Sunday, August 23, 2009

Tomato-Fennel Sauce for February

I met Jenny Borchardt at a New Year's Day party this year. We connected over a bit of aged Foie Gras, and I have to admit that I paid far too little attention to the fact that she and her husband are organic farmers up in Wisconsin. Happily, we reconnected recently at the Uncommon Ground Farmer's Market where she had all of her wares on display. Holy cow, Harvest Moon, in just its second full year, is a serious farm. Their produce is stunning in appearance and flavor and I can not recommend a share in their CSA highly enough.

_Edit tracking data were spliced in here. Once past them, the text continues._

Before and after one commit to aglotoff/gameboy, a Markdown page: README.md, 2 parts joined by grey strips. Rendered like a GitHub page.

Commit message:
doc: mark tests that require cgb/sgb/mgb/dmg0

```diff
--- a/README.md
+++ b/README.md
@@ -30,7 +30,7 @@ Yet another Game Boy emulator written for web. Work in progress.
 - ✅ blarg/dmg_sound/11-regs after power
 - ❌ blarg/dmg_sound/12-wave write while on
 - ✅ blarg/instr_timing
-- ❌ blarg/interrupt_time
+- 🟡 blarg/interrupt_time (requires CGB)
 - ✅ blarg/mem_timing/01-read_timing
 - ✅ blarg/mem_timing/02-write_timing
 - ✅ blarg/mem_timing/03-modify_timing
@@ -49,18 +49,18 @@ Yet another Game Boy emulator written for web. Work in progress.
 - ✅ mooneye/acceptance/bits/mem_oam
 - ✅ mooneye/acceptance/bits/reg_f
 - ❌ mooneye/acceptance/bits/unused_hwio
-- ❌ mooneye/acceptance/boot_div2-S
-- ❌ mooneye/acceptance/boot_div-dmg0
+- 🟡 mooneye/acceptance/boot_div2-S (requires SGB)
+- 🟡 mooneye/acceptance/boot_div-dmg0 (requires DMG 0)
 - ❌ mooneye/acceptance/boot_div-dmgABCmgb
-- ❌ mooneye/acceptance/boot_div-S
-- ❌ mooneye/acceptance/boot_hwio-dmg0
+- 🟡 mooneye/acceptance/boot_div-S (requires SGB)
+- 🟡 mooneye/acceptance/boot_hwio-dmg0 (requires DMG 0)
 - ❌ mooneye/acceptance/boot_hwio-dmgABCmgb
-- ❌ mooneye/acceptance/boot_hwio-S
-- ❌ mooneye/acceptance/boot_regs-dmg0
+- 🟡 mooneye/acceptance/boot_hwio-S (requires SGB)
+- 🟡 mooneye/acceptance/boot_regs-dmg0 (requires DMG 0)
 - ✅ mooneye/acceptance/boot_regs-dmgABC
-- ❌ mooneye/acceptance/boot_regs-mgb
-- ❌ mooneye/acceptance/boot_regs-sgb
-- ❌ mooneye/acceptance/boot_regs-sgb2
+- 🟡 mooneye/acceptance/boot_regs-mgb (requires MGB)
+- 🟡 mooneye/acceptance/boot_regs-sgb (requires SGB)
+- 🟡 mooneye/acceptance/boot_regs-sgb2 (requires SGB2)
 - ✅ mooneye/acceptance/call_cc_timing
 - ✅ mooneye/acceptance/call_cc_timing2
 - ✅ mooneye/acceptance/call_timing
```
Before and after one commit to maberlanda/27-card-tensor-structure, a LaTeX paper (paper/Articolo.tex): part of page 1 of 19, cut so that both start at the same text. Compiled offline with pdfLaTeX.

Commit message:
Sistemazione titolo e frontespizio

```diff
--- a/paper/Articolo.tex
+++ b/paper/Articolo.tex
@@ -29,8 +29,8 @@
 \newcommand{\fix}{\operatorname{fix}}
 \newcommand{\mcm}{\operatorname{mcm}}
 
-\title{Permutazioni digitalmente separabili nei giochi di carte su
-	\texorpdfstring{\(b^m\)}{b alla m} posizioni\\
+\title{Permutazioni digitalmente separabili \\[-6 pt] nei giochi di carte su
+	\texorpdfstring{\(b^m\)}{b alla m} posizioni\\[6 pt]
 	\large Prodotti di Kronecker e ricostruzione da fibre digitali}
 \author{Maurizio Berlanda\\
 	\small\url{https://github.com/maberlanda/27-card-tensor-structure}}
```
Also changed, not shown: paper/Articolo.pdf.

Imagine my delight when at the end of Friday's market Jenny asked what I'd like to take home for myself, and then proceeded to fill a massive box with onions, fennel, peppers, a melon, leeks and some of her Amish neighbor's pickles. In the few moments that Jenny's generous hands needed to fill the box, my Saturday plans crystallized in my mind. It's time to make a Tomato Sauce to freeze for the coming winter.

Tomato - Fennel Sauce,
featuring organic onion and fennel from Harvest Moon and tomatoes from my garden.

I used smaller tomatoes that I have in abundance right now. Principe de Borghese, Thai Pink Egg, and Pearly Pink are featured.

The juice and seeds are seperated to control the level of liquid in the sauce.

Onions from Harvest Moon. 1.5 lbs each!

Fennel seed, fresh from a plant outside. At this stage, they are full of bright flavor and will add some nice oils to the base of the sauce.

We roasted the flesh of the tomatoes on a bed of fennel fronds. I am not convinced that this adds lots of flavor, but it keeps the fruit off the hot pan, making for easier extraction. Plus, it's beautiful and it smells good.

Did I mention that it smells good?

The juice from the tomatoes is strained and poured into the caramelized onions.

The blended onions, tomato juice, and fennel seeds meet the roasted tomatoes.

A quick saute of rough chopped fennel and some more tomatoes.

I intentionally kept the pieces large. I want big bites of bright summer flavors when I eat this over the winter, and rustic style seemed appropriate. I am thinking this might go over some roasted chicken. Perhaps Jenny's neighbor, who also does eggs, will have some for me at that point.

1 comment:

  1. Looks really tasty.

    Those Thai Pink Eggs and Pearly Pinks are really cool looking and I hate the color pink.